Module II facilitates Aboriginal spiritual engagement with an introduction to and exploration of the impacts of trauma, historic trauma and how substance abuse was and still is used by Aboriginal people to cope with the effects. This module also examines triggers, shame, anger and violence.

Module III examines the impacts of Substance Abuse within Aboriginal communities and helps participants understand alcohol abuse, drug abuse and other addictions within an Aboriginal context and explores effects of substance abuse on individuals, families and communities. The focus then shifts to the restoration of health, pride and culture and assists the offender in recognizing and understanding the link between substance abuse and criminal behaviour.

Module IV looks at relapse prevention and planning. It uses a blend of contemporary best practices, traditional teachings and sacred medicines to help the participant develop an individualized plan to manage their risk situations.

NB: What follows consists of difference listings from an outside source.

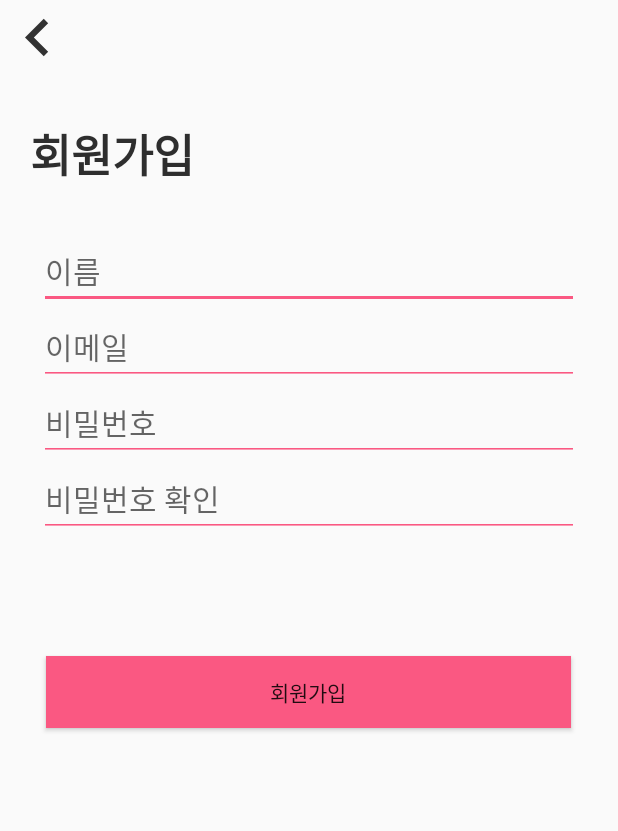
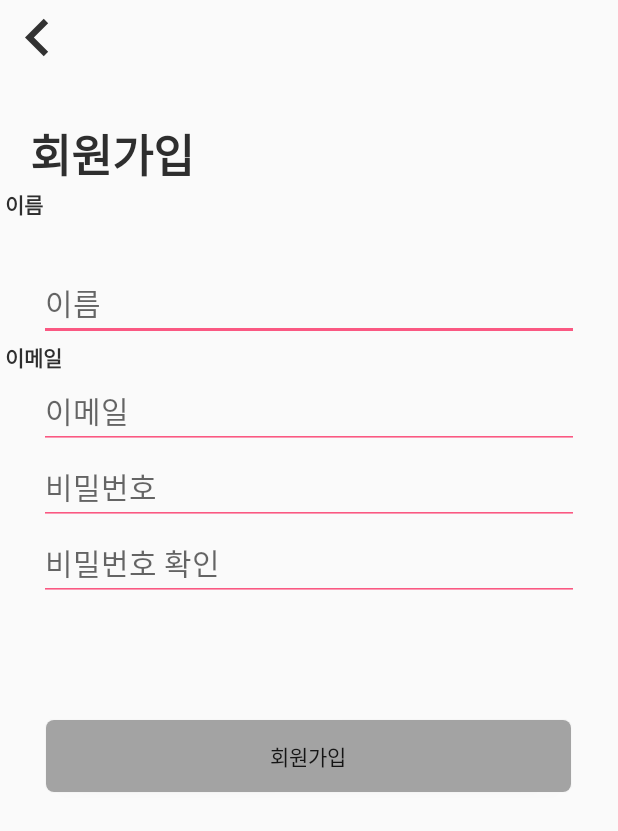
Before and after one commit to alexfu2011/PetApp, an Android app: the SignUpActivity screen opened directly, with no data from a screen before it, on a phone screen of 412 x 824 dp. Shown: the top 831 px of the screen. Run offline under Robolectric (Android 15) with nearby library versions, the phone set to English and light mode, and no system bars; our stand-ins replace Firebase (no records; nobody signed in at launch, a user with empty details on screens opened directly).

Commit message:
회원가입 UI

```diff
--- a/app/src/main/java/com/project/protectpetapp/LoginActivity.java
+++ b/app/src/main/java/com/project/protectpetapp/LoginActivity.java
@@ -195,9 +195,6 @@
                         dialog.dismiss();
                     }
                 });
-
-
-
             }
         });
 
--- a/app/src/main/res/layout/activity_sign_up.xml
+++ b/app/src/main/res/layout/activity_sign_up.xml
@@ -23,6 +23,15 @@
         android:textStyle="bold"
         android:textColor="#2E2E2E"/>
 
+    <TextView
+        android:id="@+id/text_name"
+        android:layout_width="match_parent"
+        android:layout_height="wrap_content"
+        android:layout_marginLeft="3dp"
+        android:text="이름"
+        android:textColor="#2E2E2E"
+        android:textStyle="bold"/>
+
 
     <EditText
         android:layout_width="360dp"
@@ -34,6 +43,14 @@
         android:backgroundTint="#FA5882"
         android:textSize="20dp"/>
 
+    <TextView
+        android:id="@+id/text_email"
+        android:layout_width="match_parent"
+        android:layout_height="wrap_content"
+        android:layout_marginLeft="3dp"
+        android:text="이메일"
+        android:textColor="#2E2E2E"
+        android:textStyle="bold"/>
 
     <EditText
         android:layout_width="360dp"
@@ -78,7 +95,7 @@
         android:layout_height="wrap_content"
         android:text="회원가입"
         android:layout_marginTop="60dp"
-        android:background="#FA5882"
+        android:background="@drawable/btn_enabled_bg"
         android:gravity="center"
         android:layout_gravity="center"
         android:id="@+id/signup"/>
```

What we found

Preliminary research examining program effectiveness indicates that AOSAP effectively responded to the needs of Aboriginal men with substance abuse problems. Specifically, participants developed stronger connection to their Aboriginal roots, were motivated to change their behaviour and developed greater insight into how to manage their substance abuse problems. As well, the preliminary research also revealed that stronger treatment effects can be expected through interventions that blend traditional Aboriginal healing with contemporary best-practices. Those who successfully completed AOSAP, significantly more remained in the community during follow-up compared to Aboriginal men who completed mainstream programs and/or those who did not participate in programs prior to release from custody.

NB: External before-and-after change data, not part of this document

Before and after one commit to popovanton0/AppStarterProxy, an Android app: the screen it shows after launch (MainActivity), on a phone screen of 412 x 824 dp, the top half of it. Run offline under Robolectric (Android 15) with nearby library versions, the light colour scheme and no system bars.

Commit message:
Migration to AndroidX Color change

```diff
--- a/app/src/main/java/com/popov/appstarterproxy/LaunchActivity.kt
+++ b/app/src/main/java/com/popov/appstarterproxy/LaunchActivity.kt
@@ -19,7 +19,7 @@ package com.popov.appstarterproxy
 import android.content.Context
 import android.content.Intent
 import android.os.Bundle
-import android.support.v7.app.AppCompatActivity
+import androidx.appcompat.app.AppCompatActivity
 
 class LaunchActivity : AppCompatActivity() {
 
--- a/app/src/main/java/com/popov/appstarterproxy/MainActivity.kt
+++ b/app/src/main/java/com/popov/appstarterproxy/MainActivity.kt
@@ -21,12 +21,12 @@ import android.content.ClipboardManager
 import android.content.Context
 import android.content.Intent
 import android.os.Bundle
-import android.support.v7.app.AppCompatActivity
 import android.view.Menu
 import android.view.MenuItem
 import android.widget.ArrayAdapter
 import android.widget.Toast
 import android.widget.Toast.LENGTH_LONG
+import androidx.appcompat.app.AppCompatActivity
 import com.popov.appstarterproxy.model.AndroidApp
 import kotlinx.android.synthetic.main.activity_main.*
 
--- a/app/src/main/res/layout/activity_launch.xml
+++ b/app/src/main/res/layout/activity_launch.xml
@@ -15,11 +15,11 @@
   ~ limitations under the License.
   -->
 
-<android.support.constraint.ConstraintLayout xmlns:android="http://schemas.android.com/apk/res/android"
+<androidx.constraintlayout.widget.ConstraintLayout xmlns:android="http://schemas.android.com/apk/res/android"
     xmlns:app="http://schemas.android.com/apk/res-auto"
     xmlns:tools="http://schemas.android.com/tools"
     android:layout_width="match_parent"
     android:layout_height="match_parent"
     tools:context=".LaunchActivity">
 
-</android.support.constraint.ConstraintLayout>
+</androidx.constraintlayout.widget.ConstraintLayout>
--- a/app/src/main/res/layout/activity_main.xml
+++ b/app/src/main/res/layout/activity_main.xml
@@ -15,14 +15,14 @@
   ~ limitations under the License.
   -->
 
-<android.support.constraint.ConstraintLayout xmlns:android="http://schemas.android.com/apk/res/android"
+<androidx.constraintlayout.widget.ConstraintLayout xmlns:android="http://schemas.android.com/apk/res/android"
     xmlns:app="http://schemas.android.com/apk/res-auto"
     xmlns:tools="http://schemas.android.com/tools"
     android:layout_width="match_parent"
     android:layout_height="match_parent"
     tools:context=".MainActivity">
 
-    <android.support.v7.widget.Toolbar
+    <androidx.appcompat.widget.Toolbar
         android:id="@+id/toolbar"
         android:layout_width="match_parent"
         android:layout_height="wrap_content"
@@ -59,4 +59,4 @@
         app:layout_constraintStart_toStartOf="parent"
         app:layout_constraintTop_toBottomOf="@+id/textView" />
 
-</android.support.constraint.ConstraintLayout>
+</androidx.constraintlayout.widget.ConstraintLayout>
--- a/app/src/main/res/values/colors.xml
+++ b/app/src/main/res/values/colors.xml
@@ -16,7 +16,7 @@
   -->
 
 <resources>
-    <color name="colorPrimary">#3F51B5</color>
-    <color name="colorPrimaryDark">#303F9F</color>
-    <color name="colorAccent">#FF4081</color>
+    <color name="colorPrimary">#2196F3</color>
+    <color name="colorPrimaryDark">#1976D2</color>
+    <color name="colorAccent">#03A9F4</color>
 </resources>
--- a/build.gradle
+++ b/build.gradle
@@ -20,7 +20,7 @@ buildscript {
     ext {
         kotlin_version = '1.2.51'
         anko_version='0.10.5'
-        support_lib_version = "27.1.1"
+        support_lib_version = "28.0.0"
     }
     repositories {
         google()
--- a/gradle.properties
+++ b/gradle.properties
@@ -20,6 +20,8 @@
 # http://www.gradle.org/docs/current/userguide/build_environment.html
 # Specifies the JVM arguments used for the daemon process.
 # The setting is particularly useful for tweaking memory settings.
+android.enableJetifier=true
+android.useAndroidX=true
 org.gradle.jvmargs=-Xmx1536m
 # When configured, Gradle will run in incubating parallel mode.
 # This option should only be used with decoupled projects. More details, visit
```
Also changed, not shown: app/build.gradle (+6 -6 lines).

Boe, R. (2000). Aboriginal inmates: Demographic trends and projections. Forum on Corrections Research, 12(1), 7- 15.

Motiuk, L. & Nafekh, M. (2000). Aboriginal offenders in federal corrections: A profile.

Forum on Corrections Research 12, 10-15.

Treasury Board of Canada Secretariat. (2008). Reports on Plans and Priorities: Correctional Service Canada. Ottawa, ON: Author.

Kunic, D. & Varis, D.D.. (2009). The Aboriginal Offender Substance Abuse Program (AOSAP): Examining the effects of successful AOSAP completion on post-release outcomes in a cohort of male, Aboriginal offenders released from federal custody. Unpublished research report.
*report currently under consultation with Aboriginal partners

Prepared by: Amanda Brazil

Addictions Research Centre
Research Branch
(902) 838-5900